Work order:
Say how many lines of the data contain "diagram", and nothing more.

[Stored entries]

-----

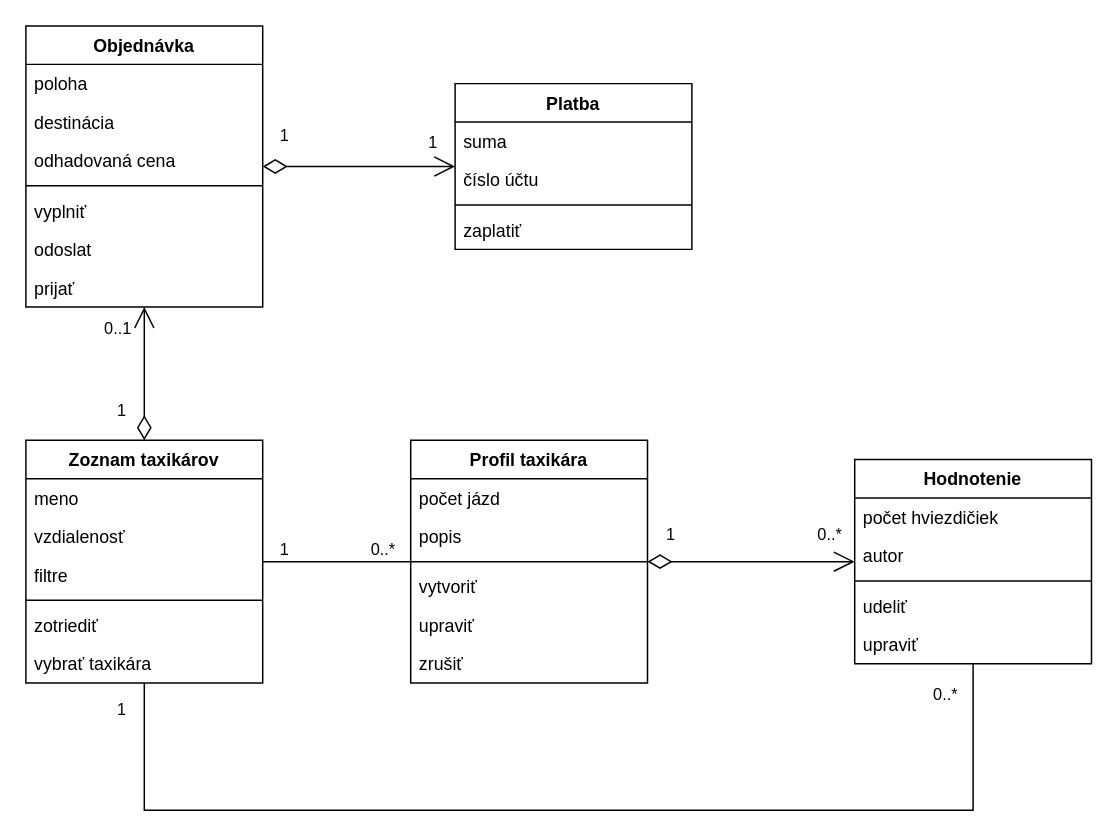
Earlier version of the draw.io diagram Untitled Diagram.drawio (Achatin/Diagrams). Source tidied: cells renumbered, new cells numbered last; positions are measured from the earlier drawing's top-left corner, leaving out a move shared by most shapes. Both pictures are drawn from the tidied source at 148%, with x=0, y=0 at pixel (25, 25).
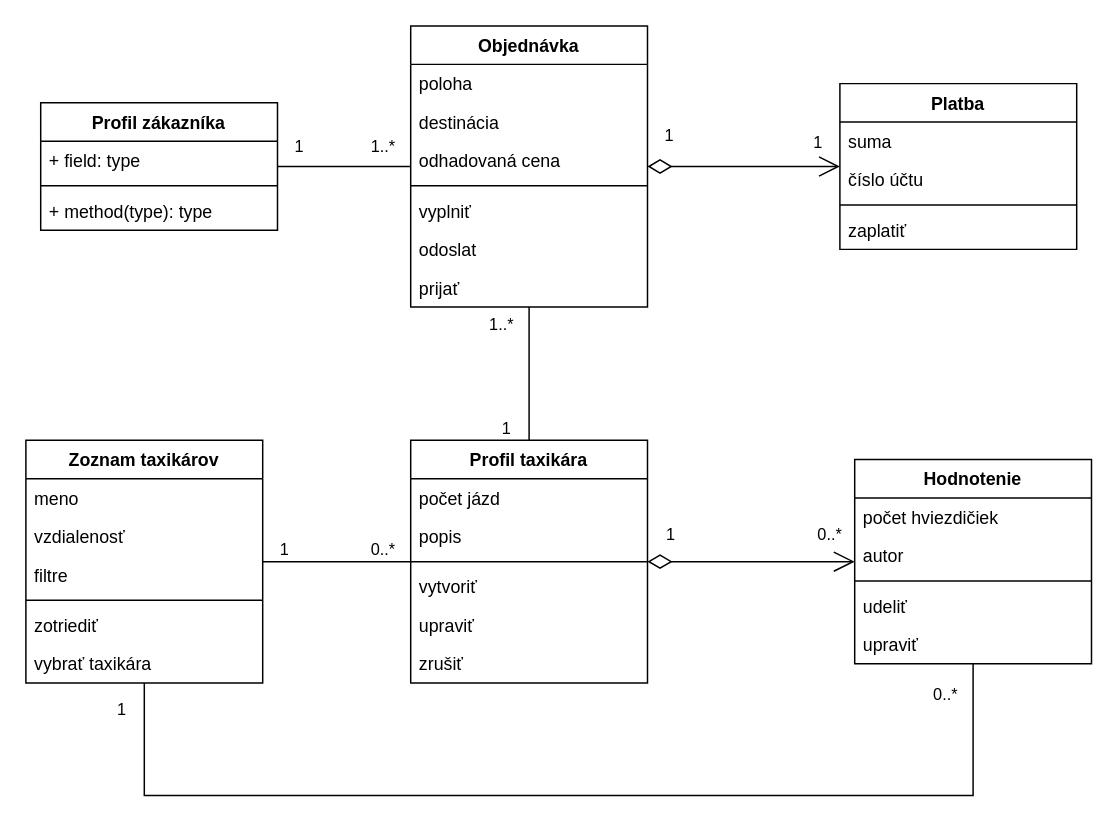
The same diagram, later.

The change refers to these unchanged cells:
```xml
<mxCell id="10" value="Zoznam taxikárov" style="swimlane;fontStyle=1;align=center;verticalAlign=top;horizontal=1;startSize=26;" parent="1" vertex="1">
  <mxGeometry y="280" width="160" height="164" as="geometry" />
</mxCell>
<mxCell id="17" value="Hodnotenie" style="swimlane;fontStyle=1;align=center;verticalAlign=top;horizontal=1;startSize=26;" parent="1" vertex="1">
  <mxGeometry x="560" y="293" width="160" height="138" as="geometry" />
</mxCell>
<mxCell id="23" value="Profil taxikára" style="swimlane;fontStyle=1;align=center;verticalAlign=top;horizontal=1;startSize=26;" parent="1" vertex="1">
  <mxGeometry x="260" y="280" width="160" height="164" as="geometry" />
</mxCell>
```

Diff of the diagram source:
```diff
@@
     <mxCell id="2" value="Objednávka" style="swimlane;fontStyle=1;align=center;verticalAlign=top;horizontal=1;startSize=26;" parent="1" vertex="1">
-      <mxGeometry width="160" height="190" as="geometry" />
+      <mxGeometry x="260" width="160" height="190" as="geometry" />
     </mxCell>
@@
-    <mxCell id="35" value="1" style="endArrow=open;html=1;endSize=12;startArrow=diamondThin;startSize=14;startFill=0;edgeStyle=orthogonalEdgeStyle;align=left;verticalAlign=bottom;rounded=0;exitX=0.5;exitY=0;exitDx=0;exitDy=0;" parent="1" edge="1" source="10" target="2">
-      <mxGeometry x="-0.76" y="20" relative="1" as="geometry" />
-    </mxCell>
-    <mxCell id="36" value="0..1" style="edgeLabel;html=1;align=center;verticalAlign=middle;" parent="35" vertex="1">
-      <mxGeometry x="0.86" y="3" relative="1" as="geometry">
-        <mxPoint x="-16" y="8" as="offset" />
-      </mxGeometry>
-    </mxCell>
     <mxCell id="37" value="Platba" style="swimlane;fontStyle=1;align=center;verticalAlign=top;horizontal=1;startSize=26;" parent="1" vertex="1">
-      <mxGeometry x="290" y="39" width="160" height="112" as="geometry" />
+      <mxGeometry x="550" y="39" width="160" height="112" as="geometry" />
     </mxCell>
@@
     <mxCell id="44" style="endArrow=none;html=1;edgeStyle=orthogonalEdgeStyle;rounded=0;" parent="1" edge="1" source="10" target="17">
       <mxGeometry relative="1" as="geometry">
         <Array as="points">
-          <mxPoint x="80" y="530" />
-          <mxPoint x="640" y="530" />
+          <mxPoint x="80" y="520" />
+          <mxPoint x="640" y="520" />
         </Array>
       </mxGeometry>
     </mxCell>
@@
+    <mxCell id="47" value="Profil zákazníka" style="swimlane;fontStyle=1;align=center;verticalAlign=top;horizontal=1;startSize=26;" parent="1" vertex="1">
+      <mxGeometry x="10" y="52" width="160" height="86" as="geometry" />
+    </mxCell>
+    <mxCell id="48" value="+ field: type" style="text;strokeColor=none;fillColor=none;align=left;verticalAlign=top;spacingLeft=4;spacingRight=4;overflow=hidden;" parent="47" vertex="1">
+      <mxGeometry y="26" width="160" height="26" as="geometry" />
+    </mxCell>
+    <mxCell id="49" style="line;strokeWidth=1;fillColor=none;align=left;verticalAlign=middle;spacingTop=-1;spacingLeft=3;spacingRight=3;labelPosition=right;" parent="47" vertex="1">
+      <mxGeometry y="52" width="160" height="8" as="geometry" />
+    </mxCell>
+    <mxCell id="50" value="+ method(type): type" style="text;strokeColor=none;fillColor=none;align=left;verticalAlign=top;spacingLeft=4;spacingRight=4;overflow=hidden;" parent="47" vertex="1">
+      <mxGeometry y="60" width="160" height="26" as="geometry" />
+    </mxCell>
+    <mxCell id="51" style="endArrow=none;html=1;edgeStyle=orthogonalEdgeStyle;rounded=0;" parent="1" edge="1" source="23" target="2">
+      <mxGeometry relative="1" as="geometry" />
+    </mxCell>
+    <mxCell id="52" value="1" style="edgeLabel;html=1;align=left;verticalAlign=bottom;" parent="51" vertex="1">
+      <mxGeometry x="-1" relative="1" as="geometry">
+        <mxPoint x="-20" as="offset" />
+      </mxGeometry>
+    </mxCell>
+    <mxCell id="53" value="1..*" style="edgeLabel;html=1;align=right;verticalAlign=bottom;" parent="51" vertex="1">
+      <mxGeometry x="1" relative="1" as="geometry">
+        <mxPoint x="-10" y="20" as="offset" />
+      </mxGeometry>
+    </mxCell>
+    <mxCell id="54" style="endArrow=none;html=1;edgeStyle=orthogonalEdgeStyle;rounded=0;" parent="1" edge="1" source="47" target="2">
+      <mxGeometry relative="1" as="geometry" />
+    </mxCell>
+    <mxCell id="55" value="1" style="edgeLabel;html=1;align=left;verticalAlign=bottom;" parent="54" vertex="1">
+      <mxGeometry x="-1" relative="1" as="geometry">
+        <mxPoint x="10" y="-5" as="offset" />
+      </mxGeometry>
+    </mxCell>
+    <mxCell id="56" value="1..*" style="edgeLabel;html=1;align=right;verticalAlign=bottom;" parent="54" vertex="1">
+      <mxGeometry x="1" relative="1" as="geometry">
+        <mxPoint x="-10" y="-5" as="offset" />
+      </mxGeometry>
+    </mxCell>
```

-----

Solution for this task:
3